◆ Exercise details:
From the records below, copy every line that contains the word "coachBtn".

Records from a collection
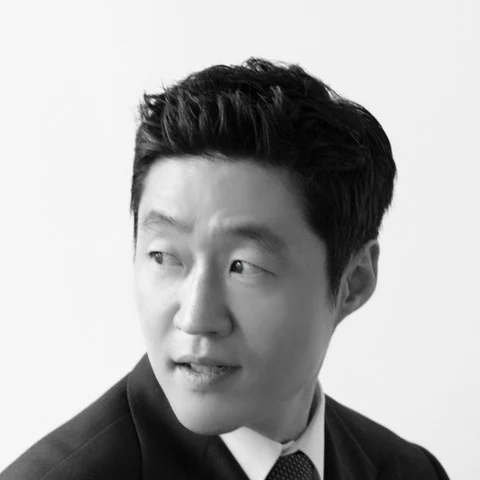
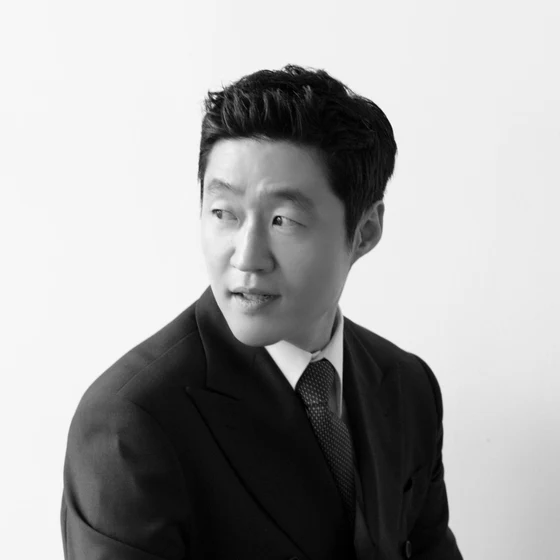
디렉터 페이지 시안: 디렉터를 맨 앞으로(원형 사진·이름·25만원 면제), 순서 재구성·길이 축소
Claude-Session: https://claude.ai/code/session_01AK1nvLUVWxd12Ns9kLYVVR

diff --git a/d/index.html b/d/index.html
@@ -12,6 +12,18 @@
 <link rel="stylesheet" href="https://cdn.jsdelivr.net/gh/orioncactus/pretendard@v1.3.9/dist/web/variable/pretendardvariable-dynamic-subset.min.css">
 <link rel="stylesheet" href="/go/go.css">
 <style>
+.dh{padding-top:26px;text-align:center}
+.dh-p{width:176px;height:176px;margin:0 auto 22px;position:relative}
+.dh-p .dc-m{width:176px;height:176px;font-size:64px}
+.dh-p img{width:176px;height:176px;border-radius:50%;object-fit:cover;display:block;box-shadow:0 0 0 3px var(--paper),0 0 0 5px #C29A4A,0 26px 44px -22px rgba(21,23,28,.55)}
+.dh-n{margin-top:10px;display:flex;justify-content:center;align-items:baseline;gap:10px}
+.dh-n b{font-size:34px;font-weight:800;letter-spacing:-.03em}
+.dh-n span{font-size:15px;font-weight:700;color:var(--gold)}
+.dh h1{margin-top:14px;font-size:24px;line-height:1.4}
+.dh .w-bar{margin-top:24px}
+.dcard{margin-top:26px!important;padding-top:0!important}
+.dcard .dx{margin-top:0;padding-top:22px;box-shadow:0 20px 40px -26px rgba(21,23,28,.4);border:1px solid var(--line)}
+.dcard .dx blockquote{margin-top:16px;padding-top:18px}
 .dx{margin-top:30px;padding:30px 24px 22px;border-radius:24px;background:linear-gradient(180deg,#FBF9F4,#F1ECE0);color:var(--ink);text-align:center;box-shadow:0 24px 44px -22px rgba(0,0,0,.8)}
 .dx-p{position:relative;width:112px;height:112px;margin:0 auto}
 .dx-p .dc-m{width:112px;height:112px;font-size:44px}
@@ -68,34 +80,25 @@ body:not(.open) #coachBtn{display:none}body.open #chBtn2{display:none}
 <div class="wrap">
   <div class="top"><b>MAKESBETTER</b><span>가입비 없음</span></div>
   <main id="A" class="w">
-    <!-- 대표 카드 (상품 머리) -->
-    <section class="w-hero">
-      <div class="w-ph rvl"><img src="/go/img/ph-ask.webp" alt=""><span class="w-bd"><span data-d="name">이종호</span> 디렉터의 초대</span></div>
+    <section class="w-hero dh">
+      <div class="dh-p rvl" data-d="photo"><span class="dc-m" data-d="mono">이</span></div>
       <div class="kick rvl">MAKESBETTER DIRECTOR</div>
-      <h1 class="rvl"><span data-d="name">이종호</span> <span data-d="role">대표 디렉터</span>와<br>1:1 금융 코칭 2시간<br>+ 선물 3가지</h1>
+      <p class="dh-n rvl"><b data-d="name">이종호</b><span data-d="role">대표 디렉터</span></p>
+      <h1 class="rvl">1:1 금융 코칭 2시간<br>+ 선물 3가지</h1>
+      <div class="w-bar rvl"><span>1:1 코칭 2시간</span><b class="fee"><s>25만원</s><i>면제</i></b></div>
       <ul class="w-st rvl">
         <li><b>946<small>건</small></b><span>고객 후기</span></li>
         <li><b><i id="cnt2">1,347</i><small>명</small></b><span>현금흐름 진단</span></li>
         <li><b>100<small>장</small></b><span>코칭권 한정</span></li>
       </ul>
-      <div class="w-bar rvl"><span>1:1 코칭 2시간</span><b class="fee"><s>25만원</s><i>면제</i></b></div>
     </section>
 
-    <!-- 편지 -->
-    <section class="w-sec w-letter">
-      <p class="w-q rvl">“</p>
-      <h2 class="rvl">우리에게 매직은<br>필요 없습니다.</h2>
-      <p class="l-who rvl">당신의 <em>답변</em>, 그걸로 충분합니다.</p>
-      <p class="l-why rvl">No magic. Just common sense.<br>현실의 언어로, 당신의 돈 이야기를 함께 봅니다.</p>
-    </section>
-
-    <!-- 공감 -->
-    <section class="w-sec c-q"><div class="q-bg" aria-hidden="true"></div>
-      <p class="q-k rvl">혹시 이런 생각, 해 본 적 있나요?</p>
-      <h2 class="rvl">내가 일을 멈추면,<br>돈도 같이 <em>멈출까요?</em></h2>
-      <p class="q-s rvl">월급날은 한 달에 한 번인데,<br>돈 걱정은 매일이니까요.</p>
-      <div class="qa rvl" id="qa"><button type="button" data-a="1">네, 멈춰요</button><button type="button" data-a="2">조금은 들어와요</button></div>
-      <p class="qa-r" id="qaR" aria-live="polite"></p>
+    <section class="w-sec dcard">
+      <article class="dx rvl">
+        <ul class="dx-c" data-d="career"><li class="dx-todo">경력 한 줄 자리 (받으면 교체)</li><li class="dx-todo">전문 분야 자리</li></ul>
+        <blockquote data-d="quote"></blockquote>
+        <a data-d="rv" href="https://mbkr.my/review" target="_blank" rel="noopener"><span data-d="rvwho"></span>후기 읽기 →</a>
+      </article>
     </section>
 
     <section class="w-sec w-for">
@@ -111,22 +114,6 @@ body:not(.open) #coachBtn{display:none}body.open #chBtn2{display:none}
       </ul>
     </section>
 
-    <!-- POINT 01 사람 -->
-    <section class="w-sec w-dark c-c">
-      <span class="w-pt gold rvl">POINT 01 · 사람</span>
-      <h2 class="rvl">이 코칭의 가장 큰 선물은<br><em>사람</em>이에요.</h2>
-      <p class="c-s rvl"><b><span data-d="name">이종호</span> <span data-d="role">대표 디렉터</span></b>가<br>2시간 동안 <b>당신 한 사람</b>의 돈만 봅니다.</p>
-      <article class="dx rvl">
-        <div class="dx-p"><span class="dc-m" data-d="mono">이</span><i class="dx-todo">사진 자리</i></div>
-        <b class="dx-n"><span data-d="name">이종호</span></b>
-        <small class="dx-r"><span data-d="role">대표 디렉터</span> · MAKESBETTER</small>
-        <ul class="dx-c" data-d="career"><li class="dx-todo">경력 한 줄 자리 (받으면 교체)</li><li class="dx-todo">전문 분야 자리</li><li class="dx-todo">함께한 고객 수·기간 자리</li></ul>
-        <blockquote data-d="quote">“대표님을 만나지 않았다면 금전적으로 빚 걱정, 미래 걱정이 없는 저는 없었을 거 같았습니다. 늘 감사합니다!”</blockquote>
-        <a data-d="rv" href="https://mbkr.my/review/?bmode=view&idx=174960813" target="_blank" rel="noopener"><span data-d="rvwho">5년째 함께한 고객</span>후기 읽기 →</a>
-      </article>
-    </section>
-
-    <!-- POINT 02 방법 -->
     <section class="w-sec w-how">
       <span class="w-pt rvl">POINT 02 · 방법</span>
       <h2 class="rvl">2시간이면<br>내 돈의 <mark>지도</mark>가 그려져요.</h2>
@@ -141,45 +128,6 @@ body:not(.open) #coachBtn{display:none}body.open #chBtn2{display:none}
       </div>
     </section>
 
-    <!-- POINT 03 증거 -->
-    <section class="w-sec c-p">
-      <span class="w-pt rvl">POINT 03 · 코칭 이후</span>
-      <h2 class="rvl">코칭이 끝나도,<br><mark>매달 함께</mark> 관리해요.</h2>
-      <p class="a-s rvl">흐름을 잡은 다음 단계는 일을 쉬어도 매달 들어오는 돈, 월배당이에요. 메이크스베러가 실제 계좌로 먼저 보여 드려요.</p>
-      <div class="pf rvl">
-        <small>메이크스베러가 매달 공개하는 실제 계좌 · 2026년 10월<br>계좌 4개 합산 · 실수령액 기준</small>
-        <div class="pf-n"><b id="amt" data-v="3643944">3,643,944</b><span>원</span></div>
-        <div class="pf-m"><div><i style="height:100%"></i><span>7월</span></div><div><i style="height:88%"></i><span>8월</span></div><div><i style="height:89%"></i><span>9월</span></div><div class="on"><i style="height:89.5%"></i><span>10월</span></div></div>
-        <p>포트폴리오 수익률이 <b>−4.8%</b>였던 달에도, 입금은 9월보다 <b>15,344원</b> 늘었어요.</p>
-      </div>
-      <div class="how rvl">
-        <div class="how-h"><span>어떻게요?</span><b>11개 ETF를 4개 역할로 나눈 포트폴리오, Better.7</b></div>
-        <div class="b7-bar"><i style="flex:50;background:#15171C"></i><i style="flex:15;background:#B08A3E"></i><i style="flex:10;background:#8C8577"></i><i style="flex:25;background:#D9D3C5"></i></div>
-        <ul class="b7-r">
-          <li><em style="background:#15171C"></em><div><b>Income Core</b><span>매달 분배금을 만드는 역할</span></div><strong>50%</strong></li>
-          <li><em style="background:#B08A3E"></em><div><b>Growth Engine</b><span>AI·로봇으로 성장을 더하는 역할</span></div><strong>15%</strong></li>
-          <li><em style="background:#8C8577"></em><div><b>Defense</b><span>금·장기채로 흔들림을 줄이는 역할</span></div><strong>10%</strong></li>
-          <li><em style="background:#D9D3C5"></em><div><b>Cash</b><span>단기채·MMF로 기회를 기다리는 역할</span></div><strong>25%</strong></li>
-        </ul>
-        <p class="how-l"><svg viewBox="0 0 24 24" width="14" height="14" fill="none" stroke="currentColor" stroke-width="2.2" stroke-linecap="round"><rect x="5" y="11" width="14" height="10" rx="2"/><path d="M8 11V8a4 4 0 0 1 8 0v3"/></svg>11개 종목과 이번 달 방향은 코칭 이후 채널에서 함께 봐요</p>
-      </div>
-      <p class="dis rvl">실제 사례를 그대로 공개한 자료이며, 수익을 보장하거나 투자를 권유하는 내용이 아니에요. 분배금은 달마다 달라지고, 투자 원금은 손실이 날 수 있어요.</p>
-      <p class="c-t2 rvl">코칭 이후, 이렇게 관리받아요</p>
-      <a class="pl rvl" href="https://mbkr.my/report" target="_blank" rel="noopener"><img src="/go/img/report.webp" alt=""><div><b>월배당 리포트</b><span>매달 실제 계좌를 그대로 공개</span></div><i>보기</i></a>
-      <a class="pl rvl" href="https://calc.makesbetter.co.kr/studio" target="_blank" rel="noopener"><img src="/go/img/studio.webp" alt=""><div><b>MAKESBETTER Studio</b><span>24개 지표로 정한 이번 달 매수 방향</span></div><i>보기</i></a>
-      <a class="pl rvl" href="https://report.makesbetter.co.kr/check" target="_blank" rel="noopener"><span class="pl-ic">✓</span><div><b>내 포트폴리오 무료 점검</b><span>배당 화면 캡처만 보내면 1:1 분석</span></div><i>보기</i></a>
-      <a class="btn mid rvl" href="#gifts">여기까지 보고 바로 선물 받기</a>
-    </section>
-
-    <!-- 묻고 답하기 + 후기 -->
-    <section class="w-sec w-dark c-c">
-      <span class="w-pt gold rvl">REAL REVIEW</span>
-      <h2 class="rvl">코칭에서 가장 많이 묻는 것,<br>그리고 <em>먼저 받은 분들의 이야기</em></h2>
-      <div class="nds rvl"><details class="nd" open><summary><span>Q1</span><b class="ndq">“어디서부터 시작하죠?”</b></summary><div class="nd-b"><p class="nd-a"><b>디렉터의 답</b>소득·고정지출·변동지출·저축, 네 칸으로 지금 내 돈의 흐름부터 같이 그려요. 시작점이 보이면 다음 한 걸음이 정해져요.</p><a class="nd-r" href="https://mbkr.my/review/?bmode=view&idx=171849709" target="_blank" rel="noopener"><em>같은 고민을 했던 분</em>“어디서부터 어떻게 시작해야 할지 몰라서 맨땅에 헤딩하는 기분이었어요.”<span>후기 전체 읽기 →</span></a></div></details><details class="nd"><summary><span>Q2</span><b class="ndq">“돈이 왜 안 모일까요?”</b></summary><div class="nd-b"><p class="nd-a"><b>디렉터의 답</b>고정지출·생활비·저축으로 통장을 나누고, 모으는 순서를 정해요. 아끼라는 말 대신 구조를 바꿔요.</p><a class="nd-r" href="https://mbkr.my/review/?bmode=view&idx=175530941" target="_blank" rel="noopener"><em>같은 고민을 했던 분</em>“버는 대로 쓰던 제가 하나하나 나눠서 돈을 모으는 습관을 만들게 됐어요.”<span>후기 전체 읽기 →</span></a></div></details><details class="nd"><summary><span>Q3</span><b class="ndq">“예·적금만 해도 될까요?”</b></summary><div class="nd-b"><p class="nd-a"><b>디렉터의 답</b>예금·투자·연금·보험, 가진 자산을 한눈에 놓고 평가해요. 그다음 나눠서 모으는 방법을 내 상황에 맞게 차근차근 경험해요.</p><a class="nd-r" href="https://mbkr.my/review/?bmode=view&idx=175279693" target="_blank" rel="noopener"><em>같은 고민을 했던 분</em>“예·적금밖에 모르던 저에게 새로운 세계가 열린 것 같았어요.”<span>후기 전체 읽기 →</span></a></div></details><details class="nd"><summary><span>Q4</span><b class="ndq">“빚이 있는데 투자해도 될까요?”</b></summary><div class="nd-b"><p class="nd-a"><b>디렉터의 답</b>현금흐름부터 잡아요. 갚는 것과 모으는 것의 순서를 함께 정하고, 여유가 생긴 만큼만 다음 단계로 가요.</p><a class="nd-r" href="https://mbkr.my/review/?bmode=view&idx=174960813" target="_blank" rel="noopener"><em>같은 고민을 했던 분</em>“현금 흐름부터 잡아서 매달 모으는 돈을 늘렸고, 그렇게 투자금이 생겼어요.”<span>후기 전체 읽기 →</span></a></div></details><details class="nd"><summary><span>Q5</span><b class="ndq">“투자 손실이 겁나요”</b></summary><div class="nd-b"><p class="nd-a"><b>디렉터의 답</b>먼저 권하지 않아요. 내가 감당할 수 있는 범위와 나만의 기준부터 세우고, 흔들릴 때 물어볼 사람이 되어 드려요.</p><a class="nd-r" href="https://mbkr.my/review/?bmode=view&idx=173082766" target="_blank" rel="noopener"><em>같은 고민을 했던 분</em>“손해를 본 경험 때문에 돈을 꽁꽁 묶어 두기만 했던 저에게 길잡이가 되어 주셨어요.”<span>후기 전체 읽기 →</span></a></div></details><details class="nd"><summary><span>Q6</span><b class="ndq">“노후 준비, 괜찮을까요?”</b></summary><div class="nd-b"><p class="nd-a"><b>디렉터의 답</b>연금과 보유 자산을 점검하고, 일을 쉬어도 매달 들어오는 흐름으로 바꾸는 길을 같이 찾아요.</p><a class="nd-r" href="https://mbkr.my/review/?bmode=view&idx=171831872" target="_blank" rel="noopener"><em>같은 고민을 했던 분</em>“막연히 괜찮겠지 했는데, 노후를 처음으로 현실적으로 생각해 보게 됐어요.”<span>후기 전체 읽기 →</span></a></div></details></div>
-      <a class="more rvl" href="https://mbkr.my/review" target="_blank" rel="noopener">후기 946건 모두 보기 →</a>
-    </section>
-
-    <!-- 리워드 구성 -->
     <section class="w-sec c-g" id="gifts">
       <span class="w-pt rvl">지금 받을 수 있는 것</span>
       <h2 class="rvl" id="giftH">채널을 추가하면<br>선물 4가지가 열려요.</h2>
@@ -197,7 +145,31 @@ body:not(.open) #coachBtn{display:none}body.open #chBtn2{display:none}
       <a class="w-rw best rvl" data-d="coach" href="/coaching/?d=이종호"><span class="w-rn">가장 큰 선물</span><b><span data-d="name">이종호</span> 디렉터 1:1 코칭 2시간</b><p>현금흐름 점검 · 보유자산 평가 · 돈 모으는 툴</p><div class="w-rf"><span class="lk" aria-hidden="true"><svg viewBox="0 0 24 24" fill="none" stroke="currentColor" stroke-width="2.2" stroke-linecap="round"><rect x="5" y="11" width="14" height="10" rx="2"/><path class="sh" d="M8 11V8a4 4 0 0 1 8 0v3"/></svg>채널 추가 후 열려요</span><span>신청하면 디렉터가 직접 연락</span><em>신청하기</em></div></a>
     </section>
 
-    <!-- 진행 순서 · 자주 묻는 질문 -->
+    <section class="w-sec c-p">
+      <span class="w-pt rvl">POINT 03 · 코칭 이후</span>
+      <h2 class="rvl">코칭이 끝나도,<br><mark>매달 함께</mark> 관리해요.</h2>
+      <p class="a-s rvl">흐름을 잡은 다음 단계는 일을 쉬어도 매달 들어오는 돈, 월배당이에요. 메이크스베러가 실제 계좌로 먼저 보여 드려요.</p>
+      <div class="pf rvl">
+        <small>메이크스베러가 매달 공개하는 실제 계좌 · 2026년 10월<br>계좌 4개 합산 · 실수령액 기준</small>
+        <div class="pf-n"><b id="amt" data-v="3643944">3,643,944</b><span>원</span></div>
+        <div class="pf-m"><div><i style="height:100%"></i><span>7월</span></div><div><i style="height:88%"></i><span>8월</span></div><div><i style="height:89%"></i><span>9월</span></div><div class="on"><i style="height:89.5%"></i><span>10월</span></div></div>
+        <p>포트폴리오 수익률이 <b>−4.8%</b>였던 달에도, 입금은 9월보다 <b>15,344원</b> 늘었어요.</p>
+      </div>
+      <p class="dis rvl">실제 사례를 그대로 공개한 자료이며, 수익을 보장하거나 투자를 권유하는 내용이 아니에요. 분배금은 달마다 달라지고, 투자 원금은 손실이 날 수 있어요.</p>
+      <p class="c-t2 rvl">코칭 이후, 이렇게 관리받아요</p>
+      <a class="pl rvl" href="https://mbkr.my/report" target="_blank" rel="noopener"><img src="/go/img/report.webp" alt=""><div><b>월배당 리포트</b><span>매달 실제 계좌를 그대로 공개</span></div><i>보기</i></a>
+      <a class="pl rvl" href="https://calc.makesbetter.co.kr/studio" target="_blank" rel="noopener"><img src="/go/img/studio.webp" alt=""><div><b>MAKESBETTER Studio</b><span>24개 지표로 정한 이번 달 매수 방향</span></div><i>보기</i></a>
+      <a class="pl rvl" href="https://report.makesbetter.co.kr/check" target="_blank" rel="noopener"><span class="pl-ic">✓</span><div><b>내 포트폴리오 무료 점검</b><span>배당 화면 캡처만 보내면 1:1 분석</span></div><i>보기</i></a>
+      <a class="btn mid rvl" href="#gifts">여기까지 보고 바로 선물 받기</a>
+    </section>
+
+    <section class="w-sec w-dark c-c">
+      <span class="w-pt gold rvl">REAL REVIEW</span>
+      <h2 class="rvl">코칭에서 가장 많이 묻는 것,<br>그리고 <em>먼저 받은 분들의 이야기</em></h2>
+      <div class="nds rvl"><details class="nd" open><summary><span>Q1</span><b class="ndq">“어디서부터 시작하죠?”</b></summary><div class="nd-b"><p class="nd-a"><b>디렉터의 답</b>소득·고정지출·변동지출·저축, 네 칸으로 지금 내 돈의 흐름부터 같이 그려요. 시작점이 보이면 다음 한 걸음이 정해져요.</p><a class="nd-r" href="https://mbkr.my/review/?bmode=view&idx=171849709" target="_blank" rel="noopener"><em>같은 고민을 했던 분</em>“어디서부터 어떻게 시작해야 할지 몰라서 맨땅에 헤딩하는 기분이었어요.”<span>후기 전체 읽기 →</span></a></div></details><details class="nd"><summary><span>Q2</span><b class="ndq">“돈이 왜 안 모일까요?”</b></summary><div class="nd-b"><p class="nd-a"><b>디렉터의 답</b>고정지출·생활비·저축으로 통장을 나누고, 모으는 순서를 정해요. 아끼라는 말 대신 구조를 바꿔요.</p><a class="nd-r" href="https://mbkr.my/review/?bmode=view&idx=175530941" target="_blank" rel="noopener"><em>같은 고민을 했던 분</em>“버는 대로 쓰던 제가 하나하나 나눠서 돈을 모으는 습관을 만들게 됐어요.”<span>후기 전체 읽기 →</span></a></div></details><details class="nd"><summary><span>Q3</span><b class="ndq">“예·적금만 해도 될까요?”</b></summary><div class="nd-b"><p class="nd-a"><b>디렉터의 답</b>예금·투자·연금·보험, 가진 자산을 한눈에 놓고 평가해요. 그다음 나눠서 모으는 방법을 내 상황에 맞게 차근차근 경험해요.</p><a class="nd-r" href="https://mbkr.my/review/?bmode=view&idx=175279693" target="_blank" rel="noopener"><em>같은 고민을 했던 분</em>“예·적금밖에 모르던 저에게 새로운 세계가 열린 것 같았어요.”<span>후기 전체 읽기 →</span></a></div></details><details class="nd"><summary><span>Q4</span><b class="ndq">“빚이 있는데 투자해도 될까요?”</b></summary><div class="nd-b"><p class="nd-a"><b>디렉터의 답</b>현금흐름부터 잡아요. 갚는 것과 모으는 것의 순서를 함께 정하고, 여유가 생긴 만큼만 다음 단계로 가요.</p><a class="nd-r" href="https://mbkr.my/review/?bmode=view&idx=174960813" target="_blank" rel="noopener"><em>같은 고민을 했던 분</em>“현금 흐름부터 잡아서 매달 모으는 돈을 늘렸고, 그렇게 투자금이 생겼어요.”<span>후기 전체 읽기 →</span></a></div></details><details class="nd"><summary><span>Q5</span><b class="ndq">“투자 손실이 겁나요”</b></summary><div class="nd-b"><p class="nd-a"><b>디렉터의 답</b>먼저 권하지 않아요. 내가 감당할 수 있는 범위와 나만의 기준부터 세우고, 흔들릴 때 물어볼 사람이 되어 드려요.</p><a class="nd-r" href="https://mbkr.my/review/?bmode=view&idx=173082766" target="_blank" rel="noopener"><em>같은 고민을 했던 분</em>“손해를 본 경험 때문에 돈을 꽁꽁 묶어 두기만 했던 저에게 길잡이가 되어 주셨어요.”<span>후기 전체 읽기 →</span></a></div></details><details class="nd"><summary><span>Q6</span><b class="ndq">“노후 준비, 괜찮을까요?”</b></summary><div class="nd-b"><p class="nd-a"><b>디렉터의 답</b>연금과 보유 자산을 점검하고, 일을 쉬어도 매달 들어오는 흐름으로 바꾸는 길을 같이 찾아요.</p><a class="nd-r" href="https://mbkr.my/review/?bmode=view&idx=171831872" target="_blank" rel="noopener"><em>같은 고민을 했던 분</em>“막연히 괜찮겠지 했는데, 노후를 처음으로 현실적으로 생각해 보게 됐어요.”<span>후기 전체 읽기 →</span></a></div></details></div>
+      <a class="more rvl" href="https://mbkr.my/review" target="_blank" rel="noopener">후기 946건 모두 보기 →</a>
+    </section>
+
     <section class="w-sec w-flow">
       <span class="w-pt rvl">받는 순서</span>
       <ol class="w-tl">
@@ -208,8 +180,6 @@ body:not(.open) #coachBtn{display:none}body.open #chBtn2{display:none}
       </ol>
       <a class="btn rvl" data-d="coach" href="/coaching/?d=이종호" style="margin-top:26px">코칭 신청하기</a>
     </section>
-
-    
 
     <section class="w-sec w-end">
       <span class="w-pt rvl">자주 묻는 질문</span>
@@ -242,7 +212,7 @@ body:not(.open) #coachBtn{display:none}body.open #chBtn2{display:none}
   function all(s,f){[].forEach.call(document.querySelectorAll(s),f)}
   all('[data-d=name]',function(e){e.textContent=d.name});all('[data-d=role]',function(e){e.textContent=d.role});
   all('[data-d=mono]',function(e){e.textContent=d.name.charAt(0)});all('[data-d=quote]',function(e){e.textContent=d.quote});
-  if(d.photo){all('.dx-p',function(e){e.className='dx-p dxph';e.innerHTML='<img src="'+d.photo+'" alt="'+d.name+' '+d.role+'">'})}
+  if(d.photo){all('[data-d=photo]',function(e){e.innerHTML='<img src="'+d.photo+'" alt="'+d.name+' '+d.role+'">'})}
   if(d.career){all('[data-d=career]',function(e){e.innerHTML=d.career.map(function(c){return '<li>'+c+'</li>'}).join('')+(d.motto?'<li class="dx-m">“'+d.motto+'”</li>':'')})}
   all('[data-d=rvwho]',function(e){e.textContent=d.who});all('[data-d=rv]',function(e){e.href=d.rv?'https://mbkr.my/review/?bmode=view&idx='+d.rv:'https://mbkr.my/review'});
   all('[data-d=coach]',function(e){e.href='/coaching/?d='+encodeURIComponent(d.name)});
@@ -274,8 +244,7 @@ body:not(.open) #coachBtn{display:none}body.open #chBtn2{display:none}
   var io=('IntersectionObserver' in window)?new IntersectionObserver(function(es){es.forEach(function(e){if(e.isIntersecting){e.target.classList.add('in');io.unobserve(e.target)}})},{threshold:.12}):null;
   all('.rvl',function(el){var n=0,pv=el.previousElementSibling;while(pv&&pv.classList.contains('rvl')&&n<5){n++;pv=pv.previousElementSibling}el.style.transitionDelay=(n*110)+'ms';if(io)io.observe(el);else el.classList.add('in')});
   var pg=document.getElementById('prog').firstChild;window.addEventListener('scroll',function(){var h=document.documentElement.scrollHeight-innerHeight;pg.style.transform='scaleX('+Math.max(0,Math.min(1,scrollY/h))+')'},{passive:true});
-  document.getElementById('qa').addEventListener('click',function(e){var b=e.target.closest('button');if(!b)return;all('#qa button',function(x){x.classList.toggle('on',x===b)});var r=document.getElementById('qaR');r.textContent=b.getAttribute('data-a')==='1'?'대부분 그래요. 그래서 흐름부터 같이 봅니다.':'이미 흐름이 있으시네요. 더 단단하게 만드는 법을 함께 봐요.';r.classList.add('in')});
-  try{var x=new XMLHttpRequest();x.open('GET','https://abacus.jasoncameron.dev/get/mbkr.my/cashflow-basic');x.timeout=4000;x.onload=function(){try{var v=JSON.parse(x.responseText).value;if(v>=1347)document.getElementById('cnt2').textContent=v.toLocaleString('ko-KR')}catch(e){}};x.send()}catch(e){}
+    try{var x=new XMLHttpRequest();x.open('GET','https://abacus.jasoncameron.dev/get/mbkr.my/cashflow-basic');x.timeout=4000;x.onload=function(){try{var v=JSON.parse(x.responseText).value;if(v>=1347)document.getElementById('cnt2').textContent=v.toLocaleString('ko-KR')}catch(e){}};x.send()}catch(e){}
 })();
 </script>
 </body>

◆ Answer box:
@@ -68,34 +80,25 @@ body:not(.open) #coachBtn{display:none}body.open #chBtn2{display:none}
@@ -111,22 +114,6 @@ body:not(.open) #coachBtn{display:none}body.open #chBtn2{display:none}
@@ -141,45 +128,6 @@ body:not(.open) #coachBtn{display:none}body.open #chBtn2{display:none}
@@ -197,7 +145,31 @@ body:not(.open) #coachBtn{display:none}body.open #chBtn2{display:none}
@@ -208,8 +180,6 @@ body:not(.open) #coachBtn{display:none}body.open #chBtn2{display:none}
@@ -242,7 +212,7 @@ body:not(.open) #coachBtn{display:none}body.open #chBtn2{display:none}
@@ -274,8 +244,7 @@ body:not(.open) #coachBtn{display:none}body.open #chBtn2{display:none}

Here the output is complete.